* _Exercise directions_: Copy every line from the records below that carries the word "string".

[Data entries]
--------------------------------------------------

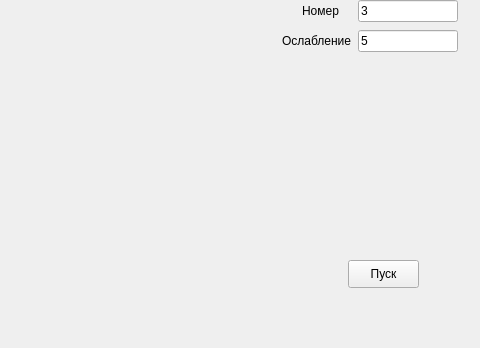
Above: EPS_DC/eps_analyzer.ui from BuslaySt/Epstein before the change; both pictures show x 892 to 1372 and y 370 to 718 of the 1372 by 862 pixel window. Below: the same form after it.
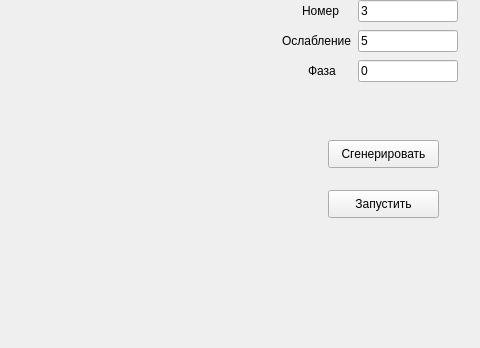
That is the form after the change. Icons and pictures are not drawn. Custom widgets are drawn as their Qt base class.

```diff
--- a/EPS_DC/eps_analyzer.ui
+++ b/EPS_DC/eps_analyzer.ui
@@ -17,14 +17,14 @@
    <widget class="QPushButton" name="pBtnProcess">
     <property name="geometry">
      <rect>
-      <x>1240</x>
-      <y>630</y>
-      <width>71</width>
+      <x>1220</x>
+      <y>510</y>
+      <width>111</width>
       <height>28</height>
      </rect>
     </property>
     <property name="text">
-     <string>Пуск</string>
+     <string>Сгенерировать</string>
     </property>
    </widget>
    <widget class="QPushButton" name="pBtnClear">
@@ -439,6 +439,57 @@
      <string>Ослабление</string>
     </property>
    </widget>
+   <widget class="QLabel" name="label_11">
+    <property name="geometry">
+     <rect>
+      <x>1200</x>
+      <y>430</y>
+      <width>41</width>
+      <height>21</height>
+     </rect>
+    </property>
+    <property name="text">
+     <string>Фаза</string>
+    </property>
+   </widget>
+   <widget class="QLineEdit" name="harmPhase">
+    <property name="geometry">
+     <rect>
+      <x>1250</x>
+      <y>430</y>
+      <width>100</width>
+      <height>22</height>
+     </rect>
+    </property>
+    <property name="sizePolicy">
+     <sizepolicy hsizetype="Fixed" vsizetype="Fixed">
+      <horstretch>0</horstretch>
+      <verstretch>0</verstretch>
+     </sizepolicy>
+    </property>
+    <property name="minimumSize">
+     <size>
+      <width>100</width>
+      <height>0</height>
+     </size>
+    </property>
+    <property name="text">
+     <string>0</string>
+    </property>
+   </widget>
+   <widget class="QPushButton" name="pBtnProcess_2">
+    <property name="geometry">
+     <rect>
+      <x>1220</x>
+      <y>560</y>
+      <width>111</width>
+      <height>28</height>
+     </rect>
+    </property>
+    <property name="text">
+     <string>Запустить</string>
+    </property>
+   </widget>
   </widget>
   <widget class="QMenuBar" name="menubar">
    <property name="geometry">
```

--------------------------------------------------

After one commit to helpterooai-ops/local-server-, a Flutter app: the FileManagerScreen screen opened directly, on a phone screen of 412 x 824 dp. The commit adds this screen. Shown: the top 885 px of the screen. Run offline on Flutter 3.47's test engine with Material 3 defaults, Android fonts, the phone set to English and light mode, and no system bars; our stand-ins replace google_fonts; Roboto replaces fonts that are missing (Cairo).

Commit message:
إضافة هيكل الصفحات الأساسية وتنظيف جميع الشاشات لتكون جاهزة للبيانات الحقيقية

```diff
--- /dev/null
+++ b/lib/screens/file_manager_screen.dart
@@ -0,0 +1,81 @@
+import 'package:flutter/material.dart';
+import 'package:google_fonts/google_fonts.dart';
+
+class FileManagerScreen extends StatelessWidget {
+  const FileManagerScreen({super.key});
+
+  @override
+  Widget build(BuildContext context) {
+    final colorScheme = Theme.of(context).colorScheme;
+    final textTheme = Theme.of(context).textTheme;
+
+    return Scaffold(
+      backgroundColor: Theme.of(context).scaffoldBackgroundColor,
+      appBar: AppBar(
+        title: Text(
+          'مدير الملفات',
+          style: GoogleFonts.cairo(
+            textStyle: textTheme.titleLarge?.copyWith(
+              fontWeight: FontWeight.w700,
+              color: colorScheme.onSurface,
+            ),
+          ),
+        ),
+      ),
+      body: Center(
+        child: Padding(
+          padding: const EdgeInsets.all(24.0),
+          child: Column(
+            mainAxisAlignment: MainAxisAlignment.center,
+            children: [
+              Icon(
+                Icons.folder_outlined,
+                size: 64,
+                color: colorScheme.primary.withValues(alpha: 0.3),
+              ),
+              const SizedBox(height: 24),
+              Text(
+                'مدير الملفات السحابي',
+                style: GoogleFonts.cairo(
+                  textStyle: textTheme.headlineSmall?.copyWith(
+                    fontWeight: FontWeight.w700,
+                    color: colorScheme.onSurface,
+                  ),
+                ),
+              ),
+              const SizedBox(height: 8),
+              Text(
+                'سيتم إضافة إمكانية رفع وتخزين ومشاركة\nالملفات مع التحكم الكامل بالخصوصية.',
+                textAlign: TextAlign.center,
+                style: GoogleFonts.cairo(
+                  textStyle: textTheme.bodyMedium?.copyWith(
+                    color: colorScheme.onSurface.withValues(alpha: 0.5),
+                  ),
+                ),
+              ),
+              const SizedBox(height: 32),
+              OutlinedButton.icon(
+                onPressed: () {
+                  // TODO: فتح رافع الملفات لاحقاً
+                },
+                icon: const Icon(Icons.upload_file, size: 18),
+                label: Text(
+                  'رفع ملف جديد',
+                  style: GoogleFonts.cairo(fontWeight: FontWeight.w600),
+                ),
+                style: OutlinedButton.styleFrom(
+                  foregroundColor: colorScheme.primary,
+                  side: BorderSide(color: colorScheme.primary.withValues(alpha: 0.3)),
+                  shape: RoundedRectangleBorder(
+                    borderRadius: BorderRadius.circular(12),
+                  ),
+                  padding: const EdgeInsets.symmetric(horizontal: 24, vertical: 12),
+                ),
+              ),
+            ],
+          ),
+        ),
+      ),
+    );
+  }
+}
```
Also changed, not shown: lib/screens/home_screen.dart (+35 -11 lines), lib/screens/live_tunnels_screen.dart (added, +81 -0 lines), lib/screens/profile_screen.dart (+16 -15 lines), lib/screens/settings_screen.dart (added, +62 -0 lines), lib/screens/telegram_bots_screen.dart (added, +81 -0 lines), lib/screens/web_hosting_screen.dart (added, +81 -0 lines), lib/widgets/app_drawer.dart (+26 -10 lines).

--------------------------------------------------

* _Reply to the exercise_:
-     <string>Пуск</string>
+     <string>Сгенерировать</string>
      <string>Ослабление</string>
+     <string>Фаза</string>
+     <string>0</string>
+     <string>Запустить</string>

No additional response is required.